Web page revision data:
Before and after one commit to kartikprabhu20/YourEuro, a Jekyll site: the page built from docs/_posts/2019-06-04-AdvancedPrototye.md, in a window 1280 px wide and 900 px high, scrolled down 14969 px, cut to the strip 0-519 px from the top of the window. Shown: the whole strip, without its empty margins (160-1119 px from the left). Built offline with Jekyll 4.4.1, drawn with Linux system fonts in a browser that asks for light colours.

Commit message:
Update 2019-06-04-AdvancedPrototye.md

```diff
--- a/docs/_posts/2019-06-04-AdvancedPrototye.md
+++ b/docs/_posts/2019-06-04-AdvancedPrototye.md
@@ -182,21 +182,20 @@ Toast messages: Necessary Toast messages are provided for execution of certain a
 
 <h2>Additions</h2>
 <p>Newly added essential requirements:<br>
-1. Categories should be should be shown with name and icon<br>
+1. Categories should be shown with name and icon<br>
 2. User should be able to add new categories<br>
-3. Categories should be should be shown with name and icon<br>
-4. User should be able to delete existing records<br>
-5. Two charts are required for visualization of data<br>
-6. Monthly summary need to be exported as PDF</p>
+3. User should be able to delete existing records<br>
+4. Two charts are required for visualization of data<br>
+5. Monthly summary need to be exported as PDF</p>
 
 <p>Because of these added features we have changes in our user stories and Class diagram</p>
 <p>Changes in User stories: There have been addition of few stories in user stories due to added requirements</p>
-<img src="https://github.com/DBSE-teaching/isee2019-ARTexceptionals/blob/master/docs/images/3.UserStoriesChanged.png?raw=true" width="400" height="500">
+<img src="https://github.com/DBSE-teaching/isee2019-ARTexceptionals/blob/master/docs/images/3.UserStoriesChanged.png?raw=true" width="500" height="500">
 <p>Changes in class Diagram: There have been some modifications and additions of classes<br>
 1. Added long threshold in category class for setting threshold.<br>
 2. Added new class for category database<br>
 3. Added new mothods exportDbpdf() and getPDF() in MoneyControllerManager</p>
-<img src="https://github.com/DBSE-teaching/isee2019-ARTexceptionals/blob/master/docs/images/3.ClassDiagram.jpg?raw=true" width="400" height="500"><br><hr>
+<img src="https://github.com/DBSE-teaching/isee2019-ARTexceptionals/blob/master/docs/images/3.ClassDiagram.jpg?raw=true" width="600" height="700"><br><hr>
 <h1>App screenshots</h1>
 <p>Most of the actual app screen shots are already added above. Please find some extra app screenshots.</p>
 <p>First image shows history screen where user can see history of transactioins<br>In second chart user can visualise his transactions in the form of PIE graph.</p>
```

**ASSIGNED TASK:** Every line of the data above should be retyped precisely.

**SOLVED EXERCISE:**
Before and after one commit to kartikprabhu20/YourEuro, a Jekyll site: the page built from docs/_posts/2019-06-04-AdvancedPrototye.md, in a window 1280 px wide and 900 px high, scrolled down 14969 px, cut to the strip 0-519 px from the top of the window. Shown: the whole strip, without its empty margins (160-1119 px from the left). Built offline with Jekyll 4.4.1, drawn with Linux system fonts in a browser that asks for light colours.

Commit message:
Update 2019-06-04-AdvancedPrototye.md

```diff
--- a/docs/_posts/2019-06-04-AdvancedPrototye.md
+++ b/docs/_posts/2019-06-04-AdvancedPrototye.md
@@ -182,21 +182,20 @@ Toast messages: Necessary Toast messages are provided for execution of certain a
 
 <h2>Additions</h2>
 <p>Newly added essential requirements:<br>
-1. Categories should be should be shown with name and icon<br>
+1. Categories should be shown with name and icon<br>
 2. User should be able to add new categories<br>
-3. Categories should be should be shown with name and icon<br>
-4. User should be able to delete existing records<br>
-5. Two charts are required for visualization of data<br>
-6. Monthly summary need to be exported as PDF</p>
+3. User should be able to delete existing records<br>
+4. Two charts are required for visualization of data<br>
+5. Monthly summary need to be exported as PDF</p>
 
 <p>Because of these added features we have changes in our user stories and Class diagram</p>
 <p>Changes in User stories: There have been addition of few stories in user stories due to added requirements</p>
-<img src="https://github.com/DBSE-teaching/isee2019-ARTexceptionals/blob/master/docs/images/3.UserStoriesChanged.png?raw=true" width="400" height="500">
+<img src="https://github.com/DBSE-teaching/isee2019-ARTexceptionals/blob/master/docs/images/3.UserStoriesChanged.png?raw=true" width="500" height="500">
 <p>Changes in class Diagram: There have been some modifications and additions of classes<br>
 1. Added long threshold in category class for setting threshold.<br>
 2. Added new class for category database<br>
 3. Added new mothods exportDbpdf() and getPDF() in MoneyControllerManager</p>
-<img src="https://github.com/DBSE-teaching/isee2019-ARTexceptionals/blob/master/docs/images/3.ClassDiagram.jpg?raw=true" width="400" height="500"><br><hr>
+<img src="https://github.com/DBSE-teaching/isee2019-ARTexceptionals/blob/master/docs/images/3.ClassDiagram.jpg?raw=true" width="600" height="700"><br><hr>
 <h1>App screenshots</h1>
 <p>Most of the actual app screen shots are already added above. Please find some extra app screenshots.</p>
 <p>First image shows history screen where user can see history of transactioins<br>In second chart user can visualise his transactions in the form of PIE graph.</p>
```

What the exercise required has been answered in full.